It used to be that there were only 2 screens to get your video fix, the big screen (theaters) and the little screen (T.V.). Both screens were largely controlled by organizations that had the money it took to effectively distrubute their content on them. As a result, there were only a few players on the block. Even with the expansion of cable T.V. and satellite, the number of channels available were in the hundreds. Well, there’s a third screen in town and it will kill T.V. It will kill T.V. because on the Web, T.V. is just one type of content, namely video. Why buy a T.V. when you can just as easily have the T.V. experience without spending the extra dough on a low resolution dumb appliance. It’s the same reason the iPod will lose to cell phones and not other MP3 players. Check out Democracy and try the new T.V. yourself. Democracy is a combination video player and feed reader. Feeds are the new channels. If the major T.V. networks hope to last into the future, they’ll need to start offering their content as feeds. But, it’s not quite that simple. Because there is virtually no cost associated with it, now anyone can make a channel. For a long time, channels have been largely differentiated by the content they stream on them, however, channels in the future will be taste based. A program that appears on one channel will most definately appear on thousands more. Channels will have a great deal more overlap than anything we’re currently seeing on T.V. Why? Because with millions upon millions of videos to view, we need to find trusted sources of quality programming in order to escape the information overload.
Video sharing communities
Video sharing communities can be both intentional and loosely organized. Some intentionally organized video sharing communities include YouTube, DailyMotion, Blip.tv, and Grouper. MySpace also offers video, and because they are an online community, they are a defacto video sharing community. Even Google has entered the video hosting space.
Myspace is also an example of a loosely organized video sharing community because people post videos on their profiles, which in essence shares the content, but it’s not really a community based around doing so. In addition to social networking sites where people share video, there are also group validation sites based on videos too, such as VideoBomb where users vote for the videos they like by “bombing” them. Some video sharing communities are organized completely outside of a social networking webspace, such as torrents.
Both channels and programming are going to need to promotion. Many of the meatspace promotional techniques are going to continue having a place, but there will be more and more online techniques that will need to be employed for successful programs and channels. Here’s a few tips:
Create a website and prominently display the link to your feed. Then promote your website like normal.
Optimize it for search engines, which you can do by typing out all of the spoken and text content of the video. Search engines love text.
Submit your site to a grip of quality directories Yahoo!, DMOZ, Best of the Web, etc.
Submit your feed to feed directories
Whore it out through MySpace and the other online communities
Video programs have a much easier task. It doesn’t matter what channel a program is distributed on, which opens programs to viral and/or self distribution. Here’s a list of helpful promotion techniques:

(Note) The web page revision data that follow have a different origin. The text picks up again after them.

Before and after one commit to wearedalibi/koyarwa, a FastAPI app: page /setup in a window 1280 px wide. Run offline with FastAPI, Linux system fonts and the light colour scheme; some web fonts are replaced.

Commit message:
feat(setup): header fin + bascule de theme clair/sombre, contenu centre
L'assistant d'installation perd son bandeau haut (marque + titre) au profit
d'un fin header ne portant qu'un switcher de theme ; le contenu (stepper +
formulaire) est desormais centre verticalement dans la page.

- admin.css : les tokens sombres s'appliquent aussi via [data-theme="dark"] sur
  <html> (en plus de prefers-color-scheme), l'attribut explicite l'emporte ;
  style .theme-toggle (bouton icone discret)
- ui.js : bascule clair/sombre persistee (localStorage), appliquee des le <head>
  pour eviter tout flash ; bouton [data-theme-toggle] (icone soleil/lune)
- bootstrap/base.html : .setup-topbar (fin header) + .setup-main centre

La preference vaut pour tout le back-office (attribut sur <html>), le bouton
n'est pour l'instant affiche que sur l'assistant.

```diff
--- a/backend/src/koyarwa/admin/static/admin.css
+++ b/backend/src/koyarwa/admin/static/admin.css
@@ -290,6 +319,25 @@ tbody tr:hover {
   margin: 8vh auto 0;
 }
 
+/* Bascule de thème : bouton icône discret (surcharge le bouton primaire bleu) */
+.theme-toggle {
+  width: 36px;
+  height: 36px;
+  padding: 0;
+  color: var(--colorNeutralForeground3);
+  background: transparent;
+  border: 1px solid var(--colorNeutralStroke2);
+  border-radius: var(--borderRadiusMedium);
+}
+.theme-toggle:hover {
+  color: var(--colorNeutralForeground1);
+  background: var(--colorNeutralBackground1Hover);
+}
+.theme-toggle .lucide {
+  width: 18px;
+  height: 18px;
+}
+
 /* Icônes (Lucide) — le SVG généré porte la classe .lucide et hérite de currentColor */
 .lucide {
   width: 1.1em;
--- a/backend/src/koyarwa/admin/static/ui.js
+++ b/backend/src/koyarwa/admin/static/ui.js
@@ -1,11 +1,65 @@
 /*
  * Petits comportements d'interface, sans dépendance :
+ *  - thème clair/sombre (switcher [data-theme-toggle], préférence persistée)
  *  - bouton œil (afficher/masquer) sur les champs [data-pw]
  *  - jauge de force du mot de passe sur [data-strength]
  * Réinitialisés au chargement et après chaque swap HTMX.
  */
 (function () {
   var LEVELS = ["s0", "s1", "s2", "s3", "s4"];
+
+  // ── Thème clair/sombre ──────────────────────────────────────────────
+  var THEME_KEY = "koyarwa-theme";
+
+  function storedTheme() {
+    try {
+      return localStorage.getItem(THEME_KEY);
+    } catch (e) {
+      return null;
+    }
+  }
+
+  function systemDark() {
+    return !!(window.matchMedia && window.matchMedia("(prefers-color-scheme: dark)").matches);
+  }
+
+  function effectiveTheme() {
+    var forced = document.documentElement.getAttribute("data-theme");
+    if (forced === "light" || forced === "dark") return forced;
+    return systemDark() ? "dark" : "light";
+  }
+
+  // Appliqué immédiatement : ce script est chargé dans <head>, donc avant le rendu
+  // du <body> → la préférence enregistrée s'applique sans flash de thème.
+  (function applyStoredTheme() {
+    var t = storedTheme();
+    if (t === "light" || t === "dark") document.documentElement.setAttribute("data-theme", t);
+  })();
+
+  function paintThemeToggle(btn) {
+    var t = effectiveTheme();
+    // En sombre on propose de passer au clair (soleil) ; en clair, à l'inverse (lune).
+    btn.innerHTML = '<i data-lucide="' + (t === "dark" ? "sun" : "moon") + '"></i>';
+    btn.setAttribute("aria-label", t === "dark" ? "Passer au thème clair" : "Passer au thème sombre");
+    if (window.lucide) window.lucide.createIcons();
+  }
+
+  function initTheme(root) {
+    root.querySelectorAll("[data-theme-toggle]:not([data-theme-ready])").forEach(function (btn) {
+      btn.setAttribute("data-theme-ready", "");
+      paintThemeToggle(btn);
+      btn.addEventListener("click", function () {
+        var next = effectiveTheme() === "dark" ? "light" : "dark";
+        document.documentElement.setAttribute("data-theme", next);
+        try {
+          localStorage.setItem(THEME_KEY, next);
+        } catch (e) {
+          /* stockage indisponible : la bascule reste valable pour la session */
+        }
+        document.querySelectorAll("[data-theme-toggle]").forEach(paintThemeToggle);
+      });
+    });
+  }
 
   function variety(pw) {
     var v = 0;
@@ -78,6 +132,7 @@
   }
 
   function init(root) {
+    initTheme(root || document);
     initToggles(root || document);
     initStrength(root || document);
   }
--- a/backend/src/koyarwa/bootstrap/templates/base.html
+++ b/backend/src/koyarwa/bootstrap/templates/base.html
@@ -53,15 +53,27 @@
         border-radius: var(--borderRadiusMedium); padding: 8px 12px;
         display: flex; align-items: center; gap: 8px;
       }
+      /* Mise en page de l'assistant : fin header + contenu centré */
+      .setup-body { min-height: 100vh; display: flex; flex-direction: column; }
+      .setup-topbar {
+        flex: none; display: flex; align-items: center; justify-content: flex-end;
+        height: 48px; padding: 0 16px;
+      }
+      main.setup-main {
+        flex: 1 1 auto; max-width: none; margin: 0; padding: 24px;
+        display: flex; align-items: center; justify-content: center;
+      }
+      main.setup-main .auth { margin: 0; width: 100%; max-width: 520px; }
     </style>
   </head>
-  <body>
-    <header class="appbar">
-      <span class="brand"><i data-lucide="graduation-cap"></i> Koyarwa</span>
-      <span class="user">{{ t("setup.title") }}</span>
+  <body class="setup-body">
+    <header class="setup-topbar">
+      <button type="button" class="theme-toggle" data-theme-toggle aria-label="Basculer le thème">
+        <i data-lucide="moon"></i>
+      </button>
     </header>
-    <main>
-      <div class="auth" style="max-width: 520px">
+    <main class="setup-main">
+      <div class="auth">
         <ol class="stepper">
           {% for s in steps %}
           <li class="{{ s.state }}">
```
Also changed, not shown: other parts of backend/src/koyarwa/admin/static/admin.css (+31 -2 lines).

Seed your best video in a torrent, watermark the video with a site that has more videos. Torrents are a great place to introduce video content into the viral space.
Post your video on YouTube, MySpace, or some other video hosting site and use their code snippets to embed your video all over the Web. This is particularly useful for blogs and comments in social networking sites.
Submit your videos to popular video feeds
Post your videos on a blog, which will get them into the blogosphere, search engines, and blog indexing sites (such as Technorati)
If you have your videos hosted on a website you own, then you can bookmark the site into the various social bookmark spaces, such as del.icio.us, Furl, and Digg.
Submit your video to content portals such as eBaum’s World, Something Awful, Fark, Boing Boing
This is a very exciting time for video. People will be consuming video content in a variety formats and in surprising new places. There is a great deal of opportunity to join in the channel marketshare that has long been dominated by media conglomerates.